July 17, 2007 - Sao Paulo, Brazil: More than 176 people were killed when an Airbus skidded off the runway at Congonhas Airport in rainy weather. It was the worst aviation accident in Brazil's history.
Aug. 1, 2007 - Minneapolis, Minn.: An eight-lane interstate bridge packed with cars broke into sections and collapsed into the Mississippi River, killing at least nine, and injuring at least 60. The bridge was in the midst of repairs when it buckled and broke apart.
Aug. 1, 2007 - Benaleka, Congo: A passenger train running between Ilebo and Kananga derailed after the brakes failed, killing about 100 people.
Aug. 14, 2007 - North Korea: Hundreds are reported dead or missing after a week of heavy rain in central and southern North Korea. Huge areas of farmland were washed away, provoking fears that North Korea's food crisis could worsen.
Aug. 15, 2007 - Coast of central Peru: A 8.0-magnitude earthquake 95 miles southeast of Lima, Peru, leaves at least 337 people dead, and injures hundreds more.
Sept. 16, 207 - Phuket, Bangkok: A McDonnell Douglas MD-82 plane, which took off from Bangkok, skids off the runway and bursts into flames during heavy rain in Phuket. At least 88 people are killed.

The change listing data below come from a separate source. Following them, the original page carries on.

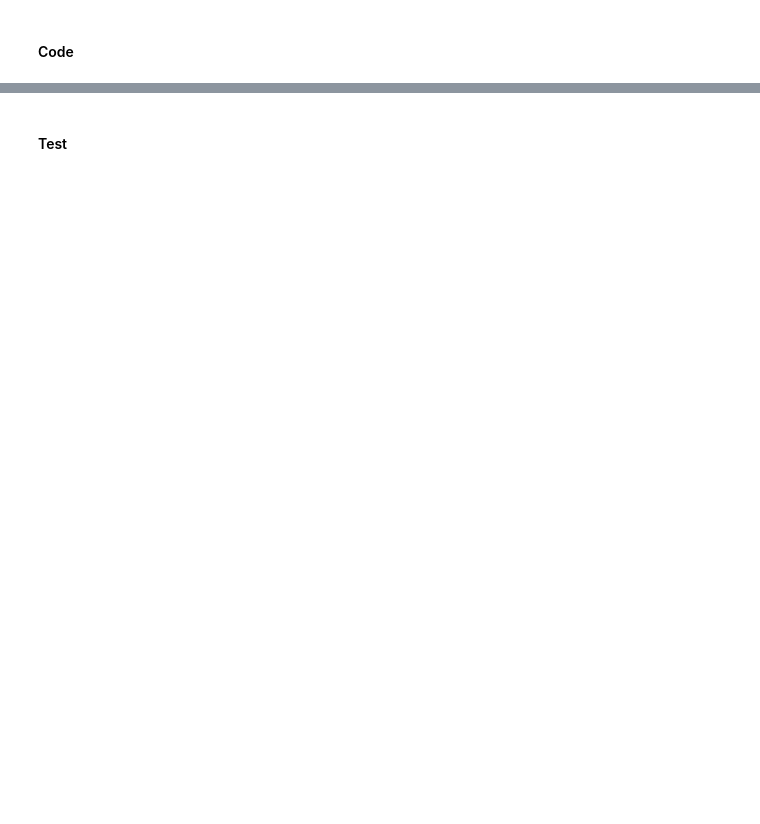
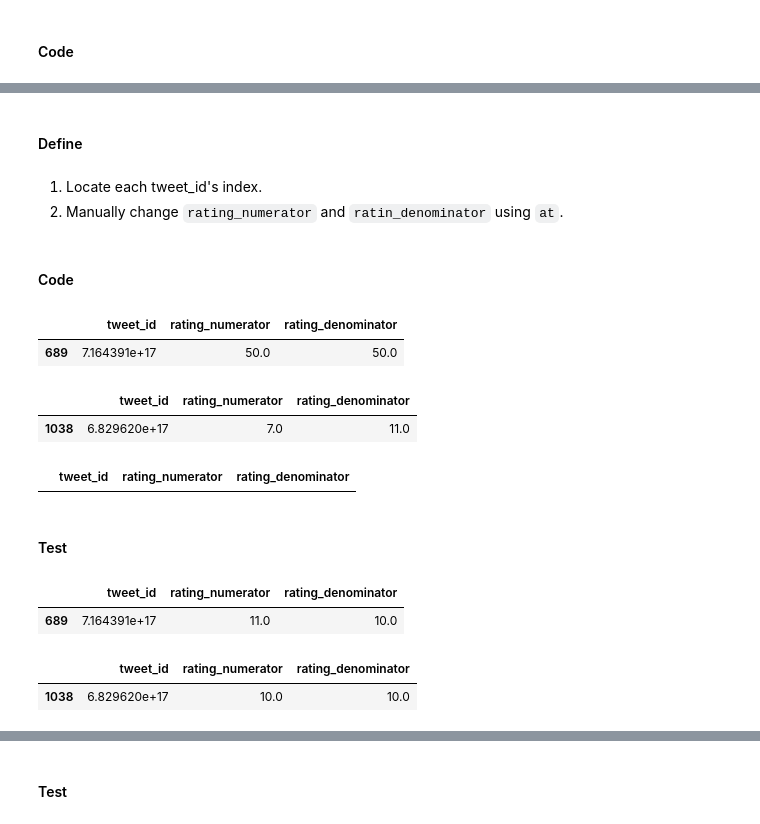
Before and after one commit to josemarevalo/wrangling_dogs-rates-breeds, a Jupyter notebook: wrangle_act.ipynb, the cells around one changed output, grey strips where cells are left out. Drawn from its saved outputs; the diff is of its cells as text; code cells hidden in the pictures; blank space fills up the shorter version.

```diff
--- a/wrangle_act.ipynb
+++ b/wrangle_act.ipynb
@@ -699,3 +784,14 @@ memory usage: 154.8+ KB
+# %% [markdown]
+#### Define
+# %% [markdown]
+1. Locate each tweet_id's index.
+2. Manually change `rating_numerator` and `ratin_denominator` using `at`.
+# %% [markdown]
+#### Code
 # %%
 # Code goes here
-twitter_archive_clean.timestamp = pd.to_datetime(twitter_archive_clean.timestamp)
+twitter_archive_clean.loc[twitter_archive_clean.tweet_id == 716439118184652801, \
+                          ['tweet_id', 'rating_numerator', 'rating_denominator']]
+# %% [output]
+|  | tweet_id | rating_numerator | rating_denominator |
+| 689 | 7.164391e+17 | 50.0 | 50.0 |
@@ -701,0 +801,6 @@ twitter_archive_clean.timestamp = pd.to_datetime(twitter_archive_clean.timestamp
+# %%
+twitter_archive_clean.loc[twitter_archive_clean.tweet_id == 682962037429899265, \
+                          ['tweet_id', 'rating_numerator', 'rating_denominator']]
+# %% [output]
+|  | tweet_id | rating_numerator | rating_denominator |
+| 1038 | 6.829620e+17 | 7.0 | 11.0 |
@@ -701,0 +810,20 @@ twitter_archive_clean.timestamp = pd.to_datetime(twitter_archive_clean.timestamp
+# %%
+twitter_archive_clean.loc[twitter_archive_clean.tweet_id == 666287406224695296, \
+                          ['tweet_id', 'rating_numerator', 'rating_denominator']]
+# %% [output]
+|  | tweet_id | rating_numerator | rating_denominator |
+# %% [markdown]
+#### Test
+# %%
+# Test code goes here
+twitter_archive_clean.loc[(twitter_archive_clean.tweet_id == 716439118184652801), \
+                          ['tweet_id', 'rating_numerator', 'rating_denominator']]
+# %% [output]
+|  | tweet_id | rating_numerator | rating_denominator |
+| 689 | 7.164391e+17 | 11.0 | 10.0 |
+# %%
+twitter_archive_clean.loc[(twitter_archive_clean.tweet_id == 682962037429899265), \
+                          ['tweet_id', 'rating_numerator', 'rating_denominator']]
+# %% [output]
+|  | tweet_id | rating_numerator | rating_denominator |
+| 1038 | 6.829620e+17 | 10.0 | 10.0 |
```
Also changed, not shown: parts of 35 cells of this notebook, 3 other files.
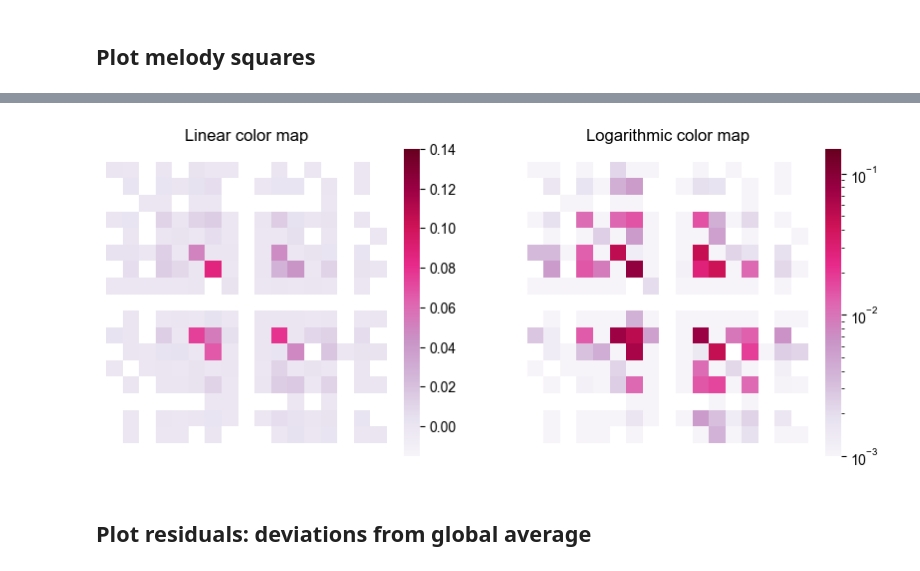
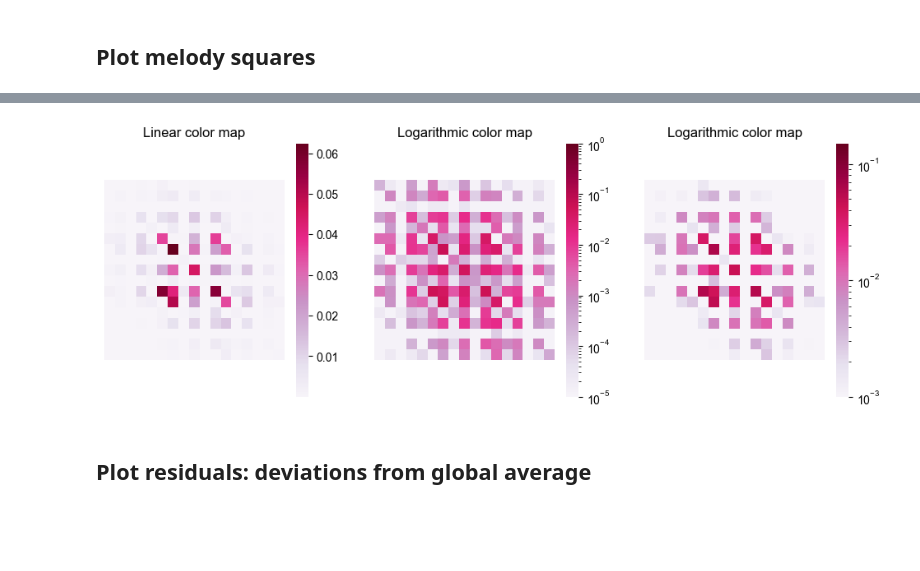
Before and after one commit to bacor/melody-squares, a Jupyter notebook: notebooks/melody-squares.ipynb, the cells around one changed output, grey strips where cells are left out. Cells and saved outputs as stored; diff of their text form; code cells hidden in the pictures; blank space fills up the shorter version.

```diff
--- a/notebooks/melody-squares.ipynb
+++ b/notebooks/melody-squares.ipynb
@@ -80,7 +80,7 @@ onsets, pitches = load_data(CORPORA[0])
 from collections import Counter
 from itertools import product
 
-def motif_histogram(motifs, min_value=None, max_value=None, normalize=True):
+def motif_histogram(motifs, min_value=None, max_value=None, normalize=True, smooth=1):
     if min_value is None: min_value = np.floor(motifs.min())
     if max_value is None: max_value = np.ceil(motifs.max())
     dim = motifs.shape[1]
@@ -90,8 +90,12 @@ def motif_histogram(motifs, min_value=None, max_value=None, normalize=True):
     for idx in product(*[np.arange(len(values))]*dim):
         point = tuple([values[i] for i in idx])
         hist[idx] = counts[point]
+
+    # Apply smoothing and normalize
     if normalize:
-        hist = hist / sum(counts.values())
+        hist += smooth
+        hist = hist / hist.sum()
+
     # Make sure that the first interval is the first axis etc
     hist = hist.T
     return hist, values
@@ -120,12 +124,13 @@ from matplotlib.colors import LogNorm
 def show_melodic_motif_histogram(hist, mask_zero=True, **kwargs):
     _kwargs = dict(cmap='PuRd', cbar=False, ax=plt.gca())
     _kwargs.update(kwargs)
-    if mask_zero: _kwargs['mask'] = hist == 0
+    # if mask_zero: _kwargs['mask'] = hist == 0
+    _kwargs['vmin'] = hist.min().min()
     ax = _kwargs['ax']
     sns.heatmap(hist, **_kwargs)
     ax.axis('equal')
 
-def plot_melodic_motif_histogram(corpus, repeats=False, range=12, decorate=True, **kwargs):
+def plot_melodic_motif_histogram(corpus, repeats=True, range=12, decorate=True, **kwargs):
     _, pitches = load_data(corpus, repeats=repeats)
     motifs = interval_motifs(pitches, 2)
     if len(motifs) == 0: return
@@ -151,14 +169,25 @@ show_melodic_motif_histogram(hist, vmin=0, vmax=None, cbar=True)
 # %%
 # Linear vs logarithmic color map
-fig, axs = plt.subplots(1, 2, figsize=(10, 4))
-plot_melodic_motif_histogram('essen-china-han', decorate=False, range=8, vmin=-0.015, vmax=0.14, ax=axs[0], cbar=True)
+fig, axs = plt.subplots(1, 3, figsize=(12, 4))
+plot_melodic_motif_histogram('essen-china-han', decorate=False, range=8,
+    # vmin=-0.015, vmax=0.14,
+    ax=axs[0], cbar=True)
 axs[0].axis('off')
 axs[0].set_title('Linear color map')
-plot_melodic_motif_histogram('essen-china-han', decorate=False, range=8, norm=LogNorm(vmin=1e-3, vmax=0.15), ax=axs[1], cbar=True)
+
+plot_melodic_motif_histogram('essen-china-han', decorate=False, range=8,
+    norm=LogNorm(vmin=1e-5, vmax=1), ax=axs[1], cbar=True)
 axs[1].set_title('Logarithmic color map')
+axs[1].axis('off')
+
+plot_melodic_motif_histogram('essen-china-han', decorate=False, range=8,
+    norm=LogNorm(vmin=1e-3, vmax=0.15), ax=axs[2], cbar=True)
+axs[2].set_title('Logarithmic color map')
+axs[2].axis('off')
+
 if SAVE: plt.savefig('../figures/colorbar.pdf')
 # %% [output]
-[figure, old version]
+[figure, new version]
 # %%
 # Small plots
 if SAVE:
```
Also changed, not shown: parts of 6 cells of this notebook.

Sept. 24, 2007 - Sudan: Over 20 people die, at least 13,000 livestock are lost, and 65 people are injured by flooding in central Sudan during August and September. Over half a million people countrywide are affected by the floods. Clean water is provided to 2.2 million people to prevent deadly epidemics.
Oct. 21–28, 2007 - southern Calif.: 24 wildfires from Simi Valley to the Mexican border are fanned by 50 to 60 mph winds burning more than 516,000 acres. Seven people die, close to 90 people are injured, more than 2,000 homes are destroyed, and over 500,000 people evacuate their homes. A 10-year-old boy admits to accidentally starting one of the fires while playing with matches.
Oct. 31, 2007 - Carribean: 107 people die during Tropical Storm Noel. 66 people die, 27 are missing, 6,300 homes are destroyed, and more than 62,000 people are homeless when two rivers burst 26 miles outside Santo Domingo, Dominican Republic. At least 40 people die and 400 homes are destroyed in Haiti. In Cuba, 24,000 people are evacuated from low-lying areas and 2,000 homes are damaged by floods.
Nov. 15, 2007 - Bangladesh: Cyclone Sidr, with winds over 100 miles per hour, kills nearly 3,500 people in southern Bangladesh. The United Nations reports that a million people are without homes.
Nov. 18, 2007 - Donetsk, Ukraine: 90 people die and 10 are missing in the deadliest mining explosion since 1991.
December 5, 2007 - Omaha, Nebraska: Robert Hawkins, 19, of Bellevue, Nebraska, kills eight people before turning the gun on himself at the Von Maur department store in the Westroads Mall in Omaha. Five people are also wounded.